Start of DATA PROVIDED
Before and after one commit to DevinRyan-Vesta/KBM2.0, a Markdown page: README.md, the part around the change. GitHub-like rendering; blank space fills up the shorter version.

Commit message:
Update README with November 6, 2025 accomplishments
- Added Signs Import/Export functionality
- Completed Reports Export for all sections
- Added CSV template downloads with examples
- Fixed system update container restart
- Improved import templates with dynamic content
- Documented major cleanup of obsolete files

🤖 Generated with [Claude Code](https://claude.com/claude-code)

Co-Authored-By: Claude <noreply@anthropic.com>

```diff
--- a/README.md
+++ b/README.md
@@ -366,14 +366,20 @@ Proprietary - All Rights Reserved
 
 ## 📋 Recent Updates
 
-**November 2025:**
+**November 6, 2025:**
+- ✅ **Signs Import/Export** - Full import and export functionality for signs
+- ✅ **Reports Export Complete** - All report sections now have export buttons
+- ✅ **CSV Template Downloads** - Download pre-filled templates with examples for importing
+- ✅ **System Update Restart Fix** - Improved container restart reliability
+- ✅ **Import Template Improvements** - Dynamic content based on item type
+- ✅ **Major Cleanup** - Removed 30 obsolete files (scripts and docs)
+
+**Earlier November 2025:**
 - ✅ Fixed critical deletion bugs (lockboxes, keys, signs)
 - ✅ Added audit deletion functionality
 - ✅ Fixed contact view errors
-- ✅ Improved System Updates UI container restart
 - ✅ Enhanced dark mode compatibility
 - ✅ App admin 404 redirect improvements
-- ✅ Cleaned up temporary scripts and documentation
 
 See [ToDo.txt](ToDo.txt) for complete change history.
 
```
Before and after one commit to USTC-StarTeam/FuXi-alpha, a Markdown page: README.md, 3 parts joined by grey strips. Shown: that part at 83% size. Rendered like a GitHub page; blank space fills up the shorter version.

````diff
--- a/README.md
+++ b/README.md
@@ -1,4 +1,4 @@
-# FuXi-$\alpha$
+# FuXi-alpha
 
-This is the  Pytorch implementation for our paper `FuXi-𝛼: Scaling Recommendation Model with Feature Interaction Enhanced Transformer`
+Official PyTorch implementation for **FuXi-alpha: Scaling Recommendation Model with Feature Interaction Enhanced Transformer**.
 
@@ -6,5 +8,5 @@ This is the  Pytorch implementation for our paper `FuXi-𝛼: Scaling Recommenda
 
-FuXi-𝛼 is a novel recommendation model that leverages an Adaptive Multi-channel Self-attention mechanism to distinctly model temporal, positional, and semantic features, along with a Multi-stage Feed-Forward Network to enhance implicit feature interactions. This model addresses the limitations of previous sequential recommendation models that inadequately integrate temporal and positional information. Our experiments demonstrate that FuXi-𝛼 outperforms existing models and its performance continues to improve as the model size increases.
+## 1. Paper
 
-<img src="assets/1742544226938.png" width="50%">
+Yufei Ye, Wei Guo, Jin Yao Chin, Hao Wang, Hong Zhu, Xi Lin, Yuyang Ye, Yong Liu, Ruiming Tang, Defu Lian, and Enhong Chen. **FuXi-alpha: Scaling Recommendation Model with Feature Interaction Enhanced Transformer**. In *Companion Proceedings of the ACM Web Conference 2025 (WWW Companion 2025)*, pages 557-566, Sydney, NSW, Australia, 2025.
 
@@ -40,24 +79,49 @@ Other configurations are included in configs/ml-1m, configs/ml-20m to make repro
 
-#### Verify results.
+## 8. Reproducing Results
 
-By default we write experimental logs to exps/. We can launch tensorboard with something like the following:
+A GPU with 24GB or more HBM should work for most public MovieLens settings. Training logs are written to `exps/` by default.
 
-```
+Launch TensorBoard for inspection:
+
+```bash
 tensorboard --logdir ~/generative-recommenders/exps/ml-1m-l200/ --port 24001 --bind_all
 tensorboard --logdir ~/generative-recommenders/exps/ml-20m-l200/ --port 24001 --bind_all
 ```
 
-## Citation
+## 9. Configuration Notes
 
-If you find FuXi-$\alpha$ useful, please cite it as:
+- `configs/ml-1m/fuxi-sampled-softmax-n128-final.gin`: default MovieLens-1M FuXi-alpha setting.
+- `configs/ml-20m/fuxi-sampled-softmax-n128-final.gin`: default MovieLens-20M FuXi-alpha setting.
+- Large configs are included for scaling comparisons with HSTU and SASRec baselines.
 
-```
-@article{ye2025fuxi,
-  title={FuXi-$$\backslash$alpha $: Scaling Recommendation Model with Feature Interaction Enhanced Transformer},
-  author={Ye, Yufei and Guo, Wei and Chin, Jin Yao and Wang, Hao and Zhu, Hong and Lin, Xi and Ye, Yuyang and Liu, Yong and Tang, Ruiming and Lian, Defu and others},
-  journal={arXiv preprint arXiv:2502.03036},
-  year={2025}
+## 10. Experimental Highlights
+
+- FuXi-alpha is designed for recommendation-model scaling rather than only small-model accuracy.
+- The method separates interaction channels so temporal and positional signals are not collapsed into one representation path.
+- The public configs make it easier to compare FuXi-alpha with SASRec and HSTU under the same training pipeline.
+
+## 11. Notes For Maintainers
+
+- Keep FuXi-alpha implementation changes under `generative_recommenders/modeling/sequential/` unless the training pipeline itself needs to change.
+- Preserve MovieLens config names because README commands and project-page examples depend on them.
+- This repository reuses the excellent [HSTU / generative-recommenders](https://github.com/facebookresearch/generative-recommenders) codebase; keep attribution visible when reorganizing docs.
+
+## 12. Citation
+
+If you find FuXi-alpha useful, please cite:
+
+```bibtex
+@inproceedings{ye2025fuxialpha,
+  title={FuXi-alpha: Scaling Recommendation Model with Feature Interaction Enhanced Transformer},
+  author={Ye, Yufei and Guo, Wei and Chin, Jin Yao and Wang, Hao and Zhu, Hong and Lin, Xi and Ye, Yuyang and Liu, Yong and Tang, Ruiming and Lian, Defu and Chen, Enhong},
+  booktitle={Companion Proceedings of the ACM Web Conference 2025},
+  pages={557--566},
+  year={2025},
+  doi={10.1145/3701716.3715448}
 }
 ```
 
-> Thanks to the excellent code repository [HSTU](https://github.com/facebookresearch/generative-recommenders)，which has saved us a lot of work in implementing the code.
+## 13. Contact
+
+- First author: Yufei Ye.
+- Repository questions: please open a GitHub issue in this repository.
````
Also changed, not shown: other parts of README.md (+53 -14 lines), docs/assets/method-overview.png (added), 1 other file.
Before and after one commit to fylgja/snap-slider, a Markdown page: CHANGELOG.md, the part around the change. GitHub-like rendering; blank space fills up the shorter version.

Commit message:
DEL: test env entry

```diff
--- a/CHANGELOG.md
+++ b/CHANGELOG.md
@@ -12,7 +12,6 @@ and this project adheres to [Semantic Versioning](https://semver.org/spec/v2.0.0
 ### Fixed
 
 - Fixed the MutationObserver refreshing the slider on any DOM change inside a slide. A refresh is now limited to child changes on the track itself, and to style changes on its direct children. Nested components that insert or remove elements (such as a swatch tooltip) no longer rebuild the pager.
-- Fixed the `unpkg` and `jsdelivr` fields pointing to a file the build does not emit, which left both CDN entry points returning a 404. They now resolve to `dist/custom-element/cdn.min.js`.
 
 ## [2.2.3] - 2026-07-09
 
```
End of DATA PROVIDED
■ **PROBLEM STATEMENT**: Copy out each line of the data that holds the string "Export".

■ **ANSWER SPACE**:
- Added Signs Import/Export functionality
- Completed Reports Export for all sections
+- ✅ **Signs Import/Export** - Full import and export functionality for signs
+- ✅ **Reports Export Complete** - All report sections now have export buttons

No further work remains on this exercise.